  • the wrongdoer is determined to be negligent (meaning they breached a duty owed to the injured party);
  • the injured party suffers damages; and
  • the wrongdoer's negligent conduct is a proximate cause of the injury or damage

In one scenario, a health organization may allow an infected worker to continue performing his or duties.  Normally, the infected person would have difficulty proving where he or she became infected.   Yet long term care residents have limited community access, allowing the infected person to establish infection by the worker more easily.  Family members also have been restricted from visiting loved ones, limiting infection potential from outside the facility.

A typical CGL contains scant exclusion wording in the current pandemic context.   

A new underwriting practice now aims to withdraw from coverage “any claim, action, occurrence, accident, loss, damage, injury, cost, expense, fee, charge, fine, penalty, or other amount” alleged to be caused directly or indirectly by a number of contagious diseases listed in the Contagious Disease Exclusion Endorsement.  COVID-19, SARs, and MERs are excluded as is “any other strain, derivative, mutation, or variation” thereof.

In the above scenario, if a resident of a long term care home contracts COVID-19 as a result of alleged staff negligence during a policy period in which this endorsement applies, any lawsuit brought by the resident and/or a family member with respect to this contraction would fall outside of liability coverage. 

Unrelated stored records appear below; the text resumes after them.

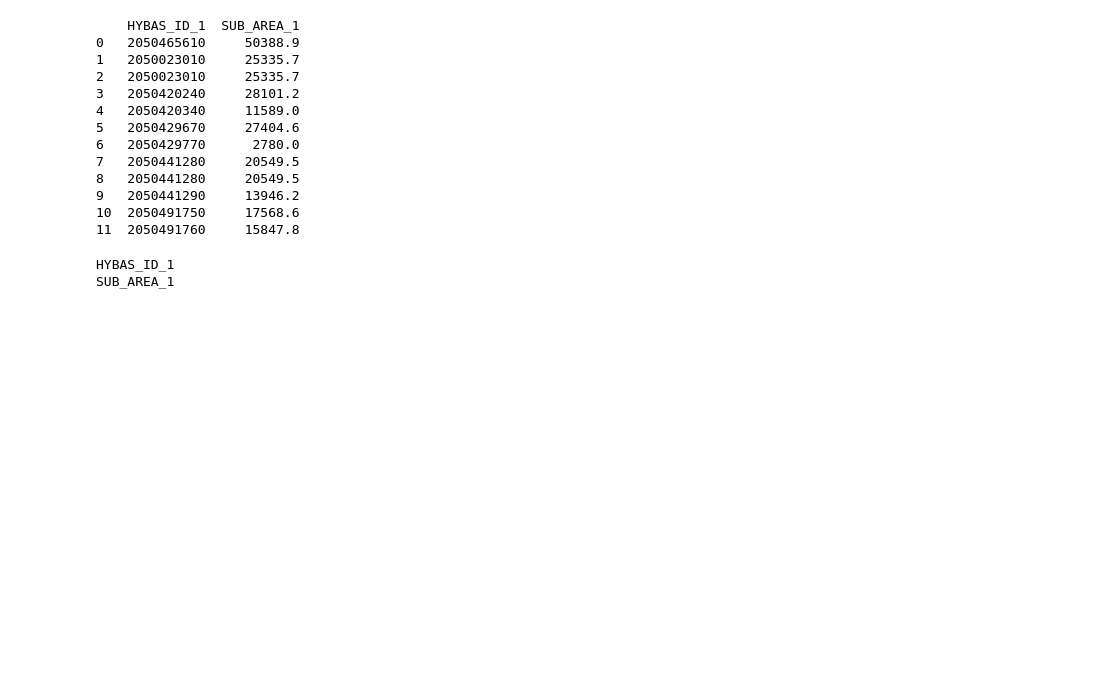
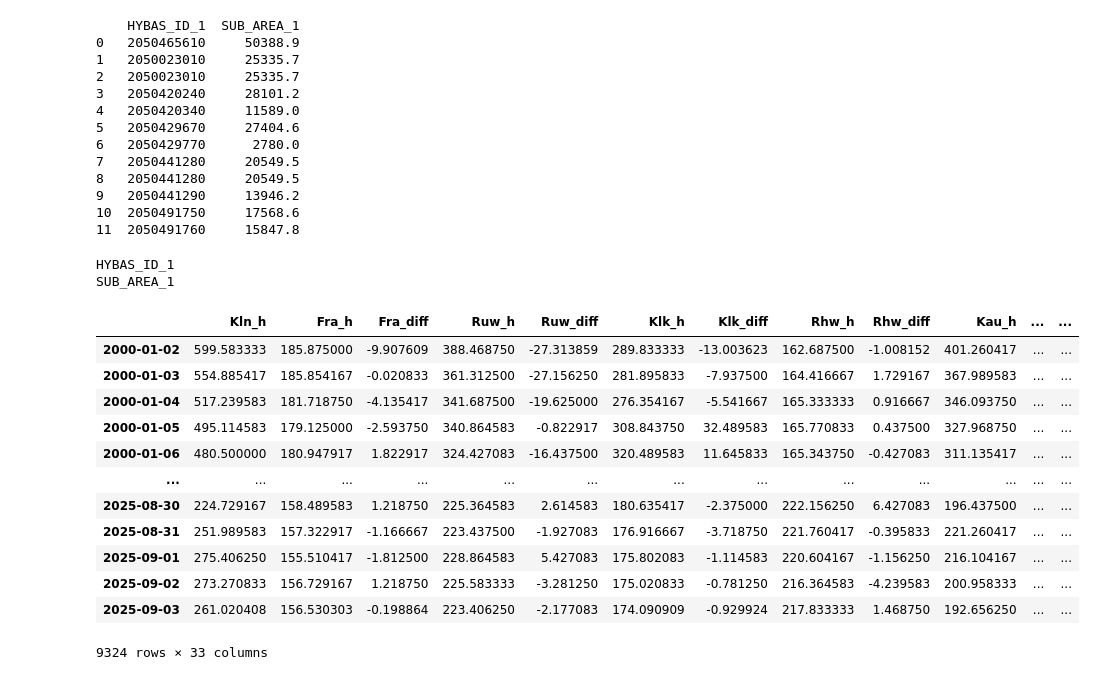
Before and after one commit to ooncel/Cologne-Flood-Studies, a Jupyter notebook: Baseline_ML_Framework/ML2_CatchmentAreaAndSubbasins.ipynb, the cells around one changed output. Saved outputs shown, nothing was run; the diff lists cells and outputs as text; code cells hidden in the pictures; blank space fills up the shorter version.

Commit message:
correct catchment area training set production

```diff
--- a/Baseline_ML_Framework/ML2_CatchmentAreaAndSubbasins.ipynb
+++ b/Baseline_ML_Framework/ML2_CatchmentAreaAndSubbasins.ipynb
@@ -287,13 +287,32 @@ df_train_pegel = pd.read_csv("training_datasets/train_pegels_precip_humd_snow_pr
 # %%
+# Read-in the dataset to be expanded
+df_train_pegel = pd.read_csv("training_datasets/train_pegels_preprocessed.csv", index_col=0, parse_dates=True)
+
 # Sort to keep consistent order
 subareas = subareas.sort_index()
 
 # Create DataFrame with repeated values for each date in df_all
 df_subareas = pd.DataFrame(
     np.tile(subareas["SUB_AREA_1"].values, (len(df_train_pegel), 1)),
     index=df_train_pegel.index,
     columns=[f"sbs_area_{i}" for i in range(len(subareas))]
 )
 
 # Merge with your training DataFrame
 df_all_extended = pd.concat([df_train_pegel, df_subareas], axis=1)
+
+df_all_extended
+# %% [output]
+|  | Kln_h | Fra_h | Fra_diff | Ruw_h | Ruw_diff | Klk_h | Klk_diff | Rhw_h | Rhw_diff | Kau_h | ... | ... |
+| 2000-01-02 | 599.583333 | 185.875000 | -9.907609 | 388.468750 | -27.313859 | 289.833333 | -13.003623 | 162.687500 | -1.008152 | 401.260417 | ... | ... |
+| 2000-01-03 | 554.885417 | 185.854167 | -0.020833 | 361.312500 | -27.156250 | 281.895833 | -7.937500 | 164.416667 | 1.729167 | 367.989583 | ... | ... |
+| 2000-01-04 | 517.239583 | 181.718750 | -4.135417 | 341.687500 | -19.625000 | 276.354167 | -5.541667 | 165.333333 | 0.916667 | 346.093750 | ... | ... |
+| 2000-01-05 | 495.114583 | 179.125000 | -2.593750 | 340.864583 | -0.822917 | 308.843750 | 32.489583 | 165.770833 | 0.437500 | 327.968750 | ... | ... |
+| 2000-01-06 | 480.500000 | 180.947917 | 1.822917 | 324.427083 | -16.437500 | 320.489583 | 11.645833 | 165.343750 | -0.427083 | 311.135417 | ... | ... |
+| ... | ... | ... | ... | ... | ... | ... | ... | ... | ... | ... | ... | ... |
+| 2025-08-30 | 224.729167 | 158.489583 | 1.218750 | 225.364583 | 2.614583 | 180.635417 | -2.375000 | 222.156250 | 6.427083 | 196.437500 | ... | ... |
+| 2025-08-31 | 251.989583 | 157.322917 | -1.166667 | 223.437500 | -1.927083 | 176.916667 | -3.718750 | 221.760417 | -0.395833 | 221.260417 | ... | ... |
+| 2025-09-01 | 275.406250 | 155.510417 | -1.812500 | 228.864583 | 5.427083 | 175.802083 | -1.114583 | 220.604167 | -1.156250 | 216.104167 | ... | ... |
+| 2025-09-02 | 273.270833 | 156.729167 | 1.218750 | 225.583333 | -3.281250 | 175.020833 | -0.781250 | 216.364583 | -4.239583 | 200.958333 | ... | ... |
+| 2025-09-03 | 261.020408 | 156.530303 | -0.198864 | 223.406250 | -2.177083 | 174.090909 | -0.929924 | 217.833333 | 1.468750 | 192.656250 | ... | ... |
+9324 rows × 33 columns
```
Also changed, not shown: parts of 5 cells of this notebook.
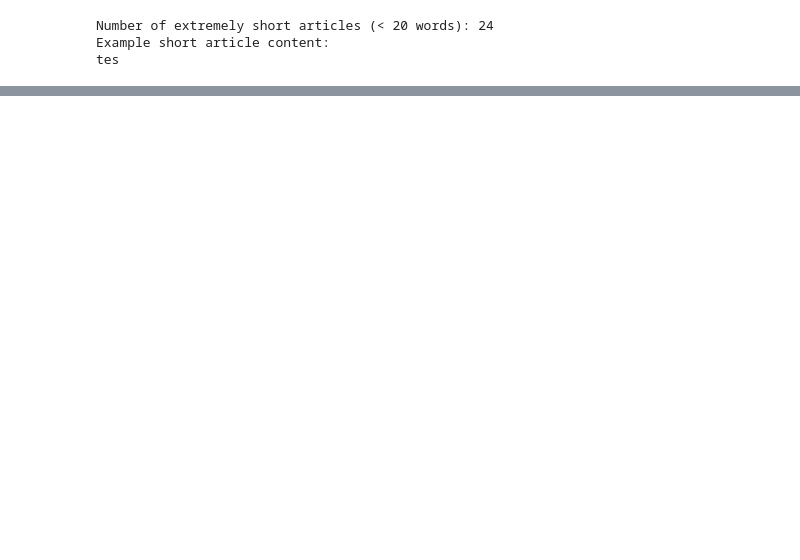
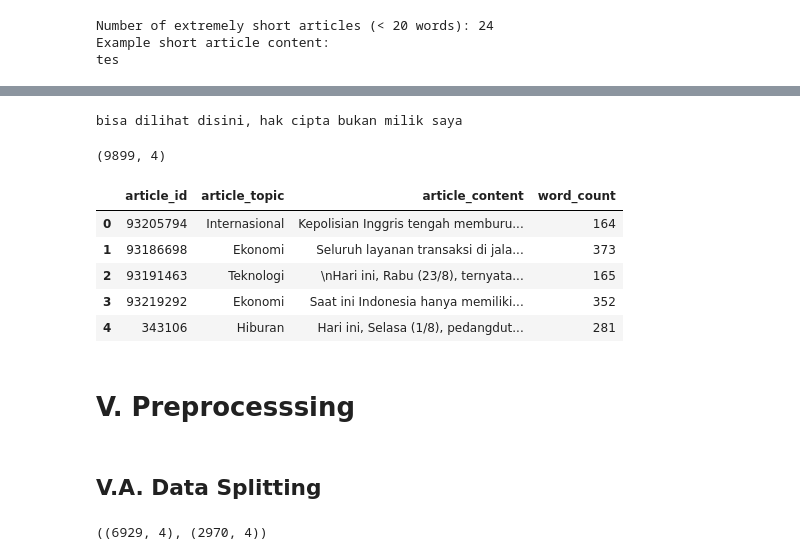
Before and after one commit to hardefarogonondo/Kumparan-topic-extractor-engine, a Jupyter notebook: notebooks/1_exploratory_data_analysis_and_preprocessing/exploratory_data_analysis_and_preprocessing.ipynb, the cells around one changed output, grey strips where cells are left out. Cells and saved outputs as stored; diff of their text form; code cells hidden in the pictures; blank space fills up the shorter version.

```diff
--- a/notebooks/1_exploratory_data_analysis_and_preprocessing/exploratory_data_analysis_and_preprocessing.ipynb
+++ b/notebooks/1_exploratory_data_analysis_and_preprocessing/exploratory_data_analysis_and_preprocessing.ipynb
@@ -306,0 +273,22 @@ y_test.value_counts()
+# %%
+print(short_articles["article_content"].iloc[1])
+# %% [output]
+bisa dilihat disini, hak cipta bukan milik saya
+# %%
+df_final = df_clean[df_clean["word_count"] >= 20].copy()
+df_final.shape
+# %% [output]
+(9899, 4)
+# %%
+df_final.head()
+# %% [output]
+|  | article_id | article_topic | article_content | word_count |
+| 0 | 93205794 | Internasional | Kepolisian Inggris tengah memburu... | 164 |
+| 1 | 93186698 | Ekonomi | Seluruh layanan transaksi di jala... | 373 |
+| 2 | 93191463 | Teknologi | \nHari ini, Rabu (23/8), ternyata... | 165 |
+| 3 | 93219292 | Ekonomi | Saat ini Indonesia hanya memiliki... | 352 |
+| 4 | 343106 | Hiburan | Hari ini, Selasa (1/8), pedangdut... | 281 |
+# %% [markdown]
+# V. Preprocesssing
+# %% [markdown]
+## V.A. Data Splitting
@@ -306,0 +302,4 @@ y_test.value_counts()
+# %%
+df_train.shape, df_test.shape
+# %% [output]
+((6929, 4), (2970, 4))
```
Also changed, not shown: parts of 32 cells of this notebook.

This endorsement may begin with the new policy, but insurers are also likely to add it to any renewal.  Legal advice is clearly invaluable where insurers are withdrawing pandemic-related coverage.


The above is general legal advice but can not account for every specific situation.  Should you have any questions with respect to this bulletin, or if you would like more detailed information, please contact the Brownlee LLP Insurance practice team.

The insurance industry response to COVID-19


brownlee llp, covid-19, care homes, insurance coverage, insurance law, liability, healthcare, long term care, michael colwell